Putting a guitar together is a very complex job. It requires skill, patience and a lot of time.
This is why the best acoustic guitars are very expensive. Sure, you can have a guitar to call your own for less than $100, but you can bet your stiff and sore fingers that the purchase is going to end in disappointment.
Acoustic guitars come in different sizes and shapes. But even those that look identical can be different, because building a guitar requires exact measurements.
One guitar can differ from another by a matter of millimeters. If you want to understand acoustic guitars better, you must also have a grasp of the art and science behind their creation.
Here we discuss some of the considerations luthiers (guitar makers) take when they make acoustic guitars.
Dimensions and Measurement
When deciding on a guitar’s dimensions, a luthier thinks about the volume and tone output, plus the playability of the instrument. These dimensions cover the upper and lower bout, the depth of the body, the waist and the length of the entire instrument.
In order to establish the intonation, volume and playability, guitar makers focus on the lower bout width, which commonly ranges from 14” to 17”.

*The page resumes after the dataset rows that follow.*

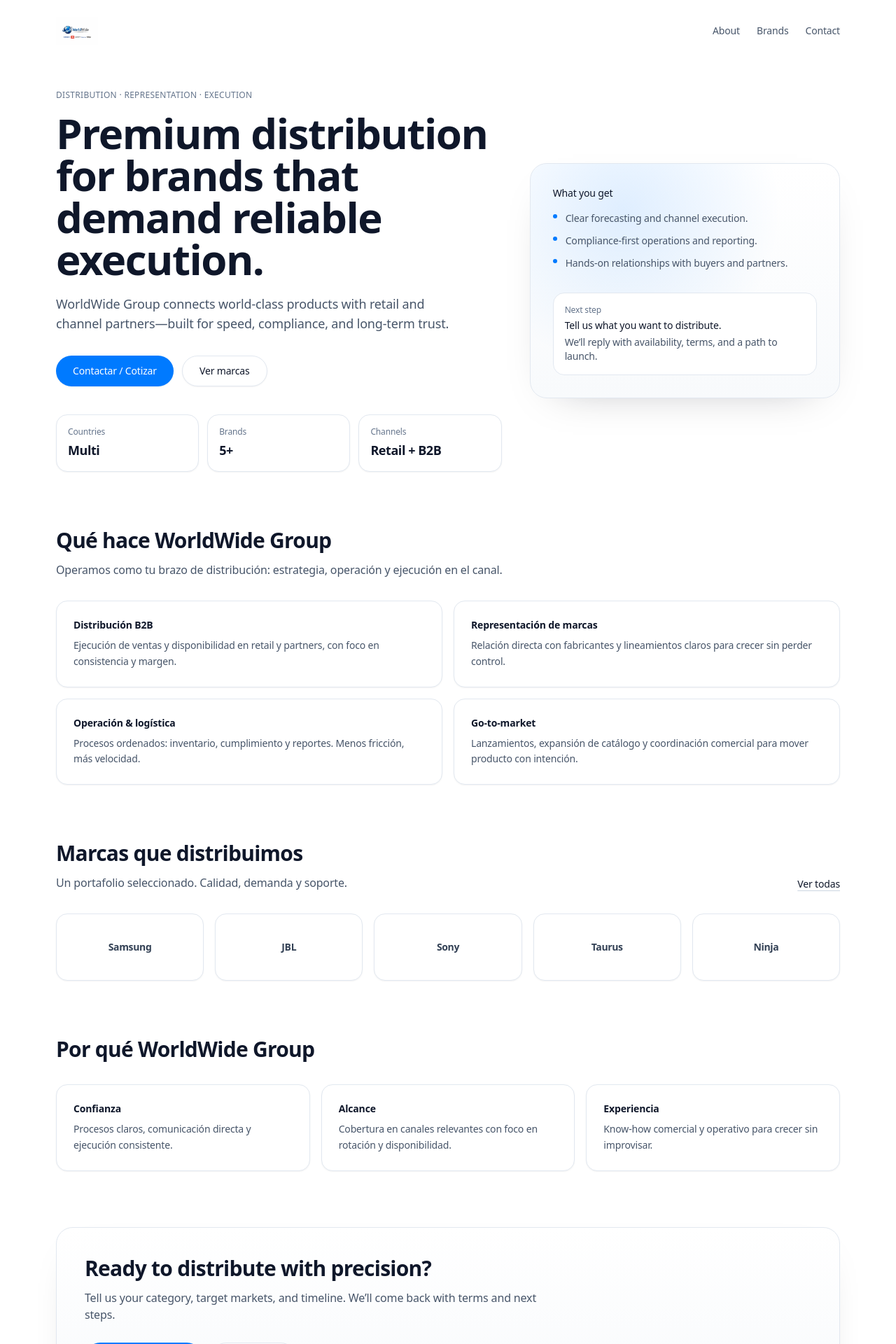
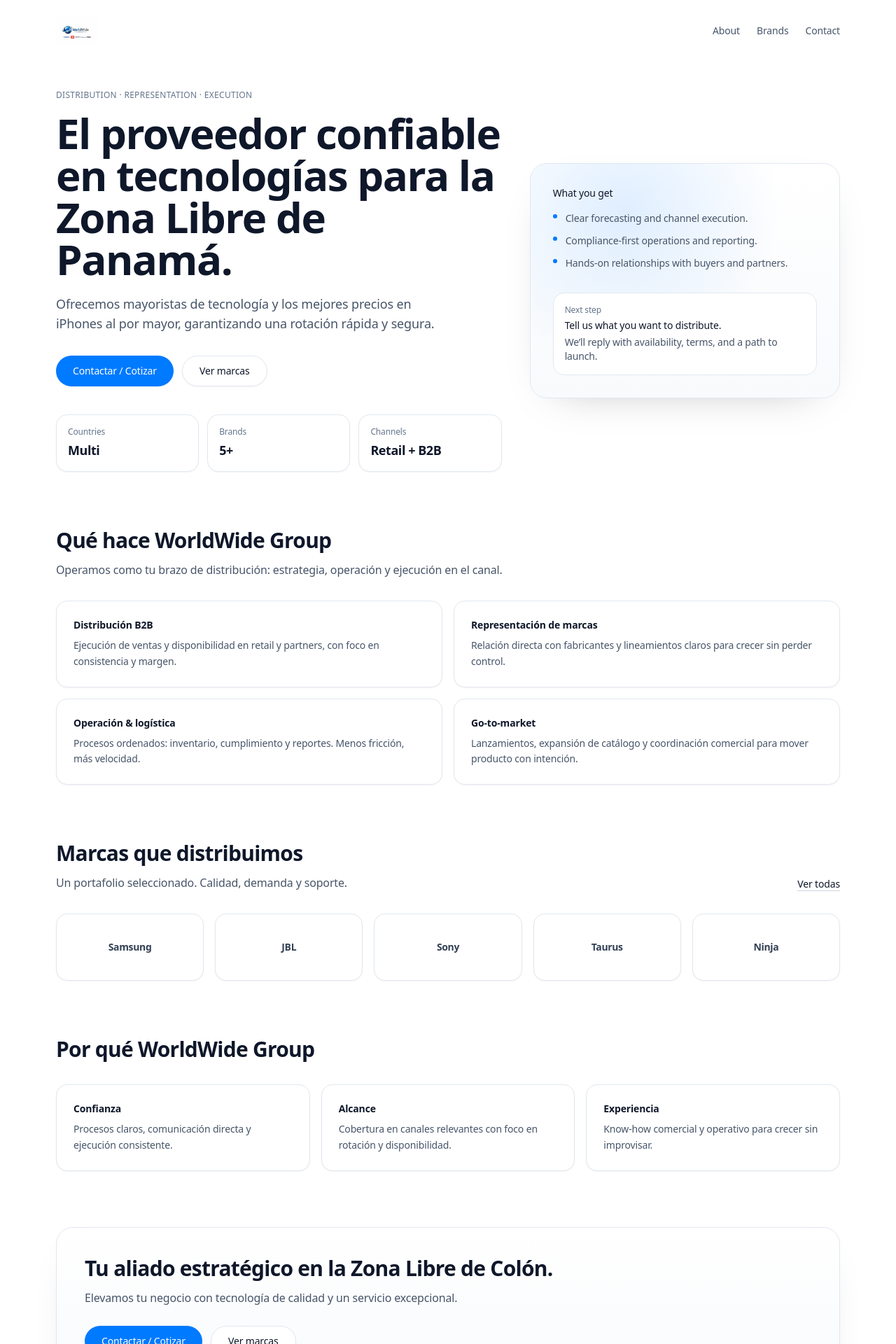
Before and after one commit to Pachosan13/worldwidegroup, a Next.js app: page / in a window 1280 px wide. Shown: the top 1920 px of the page at 70% size. Built offline with nearby package versions, Linux system fonts and the light colour scheme.

Commit message:
copy: icp-based hero and cta

```diff
--- a/src/app/page.tsx
+++ b/src/app/page.tsx
@@ -45,11 +45,10 @@
               DISTRIBUTION · REPRESENTATION · EXECUTION
             </p>
             <h1 className="mt-4 text-4xl font-semibold tracking-tight text-slate-900 md:text-6xl">
-              Premium distribution for brands that demand reliable execution.
+              El proveedor confiable en tecnologías para la Zona Libre de Panamá.
             </h1>
             <p className="mt-5 max-w-xl text-base leading-relaxed text-slate-600 md:text-lg">
-              WorldWide Group connects world-class products with retail and channel partners—built for speed,
-              compliance, and long-term trust.
+              Ofrecemos mayoristas de tecnología y los mejores precios en iPhones al por mayor, garantizando una rotación rápida y segura.
             </p>
 
             <div className="mt-8 flex flex-col gap-3 sm:flex-row">
@@ -193,10 +192,10 @@
         <section className="mt-20">
           <div className="rounded-3xl border border-slate-200 bg-gradient-to-b from-white to-slate-50 p-10 shadow-[0_20px_60px_-40px_rgba(2,6,23,0.35)]">
             <h2 className="text-2xl font-semibold tracking-tight text-slate-900 md:text-3xl">
-              Ready to distribute with precision?
+              Tu aliado estratégico en la Zona Libre de Colón.
             </h2>
             <p className="mt-3 max-w-2xl text-slate-600">
-              Tell us your category, target markets, and timeline. We’ll come back with terms and next steps.
+              Elevamos tu negocio con tecnología de calidad y un servicio excepcional.
             </p>
             <div className="mt-7 flex flex-col gap-3 sm:flex-row">
               <Link
```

The Auditorium, the Grand Concert, the OM and the 000 guitars’ lower bouts measure between 14” and 15”. These guitars are usually the preference of recording artists.
The brightness of the sound of models in the 14” range is preferred by singer-songwriters and folk artists, while the boom of the bass of guitars in the 15” range is more favored by artists who do solos that require finger style playing.
Dreadnought guitars, which are in the 16” range, are widely used for bluegrass flatpicking. This is because dreadnoughts can play on the lower registers without distorting the sound, thanks to their heavy bass response.
Guitars that are in the 17” range are the jumbo guitars. They are most commonly used for acoustic blues – which require a powerful tone and a deep and heavy bass.
The Length of the Scale
This refers to the strings’ speaking length, which is also known as the distance from the saddle to the nut’s leading edge.
There is no need to go into the specifics of this; you just have to know that the shorter the distance or the scale length, the lower the tension there is on the string.
Blues players need lower tension or a short scale, because decreased tension allows the guitar player to easily bend the strings.
However, short scale is not advisable for guitar players that do not require a lot of bends, especially because fretted strings can cause the instrument to be out of tune.
On the other hand, increased tension is responsible for clearer and more focused tone projection. However, long scale can make fretting more difficult, especially for beginner guitar players.
The Spacing of the String
Spaces between the strings need to be carefully measured, in order for the guitar to sound right.
Spacing the strings is done through the nut. Experienced luthiers know that they should measure the spaces individually, taking into consideration the varying diameters of the strings (bass strings are thicker).
It must be noted that the spacing at the nut is different from the saddle spacing, due to the fact that most fingerboards have a tapered shape.
Good luthiers make sure that the tapering of the fingerboard, the width of the fret board and the spacing of the strings at the nut are based on the kind of sound the guitar player prefers.
The Radius of the Fingerboard
Is the fret board flat or curved? The radius of the fret board determines this.
Generally, classical guitars have flat fingerboards, while steel-stringed guitars have curved ones that range from 7.25” to 20”. The curvature of the fret board is not really dependent on anything, except the user’s preference.
The Profile of the Neck
The neck can make or break the feel of the guitar, and can greatly affect the comfort of the player, so luthiers pay great attention to the depth, taper and width of the neck. There are three common neck profiles:
- The C Neck. This neck profile is smoother, more curved and fits easily in smaller hands.
- The D Neck. This neck profile is thicker and fits larger hands better.
- The V Neck. This is two flat edges put together to form a V, with the point where they meet touching the palm.
The ideal neck is a combination of all these profiles, falling in between – this ensures better grip and greater comfort for the player.
Luthiers also make decisions regarding the height and width of the fretwire. These dimensions can affect the longevity of the guitar and ease of playing, especially for players who like doing fast licks.
The Neck Wood
It may seem thin, but the neck bears a lot of tension from the length of the scale and the gauge of the string. Therefore, the wood used for the neck must be strong. If this were the only consideration, then oak or maple could be used for the neck.
But strength is not the only consideration; luthiers are also looking for low weight. Oak is heavy, so it is not ideal. Maple, on the other hand, is not ideal because of its density.
The most commonly used type of wood is mahogany because of its strength and weight and its ability to cope with environmental changes. Other types include rosewood, walnut, sapele and cherry.
The Soundboard Wood
This is the focal point of the guitar, because this is the part that serves as the speaker. Therefore, the wood used must be resonant, as well as lightweight and flexible.
It must also have the proper thickness – which is also dependent on the kind of wood being used. The most common types of wood used for the soundboard include spruce, cedar and redwood, among others.
These are just some of the design and dimension considerations luthiers look at when making an acoustic guitar.
Next time you pick up your guitar, or buy a guitar, you will be able to understand more why the guitar sounds and feels the way it does.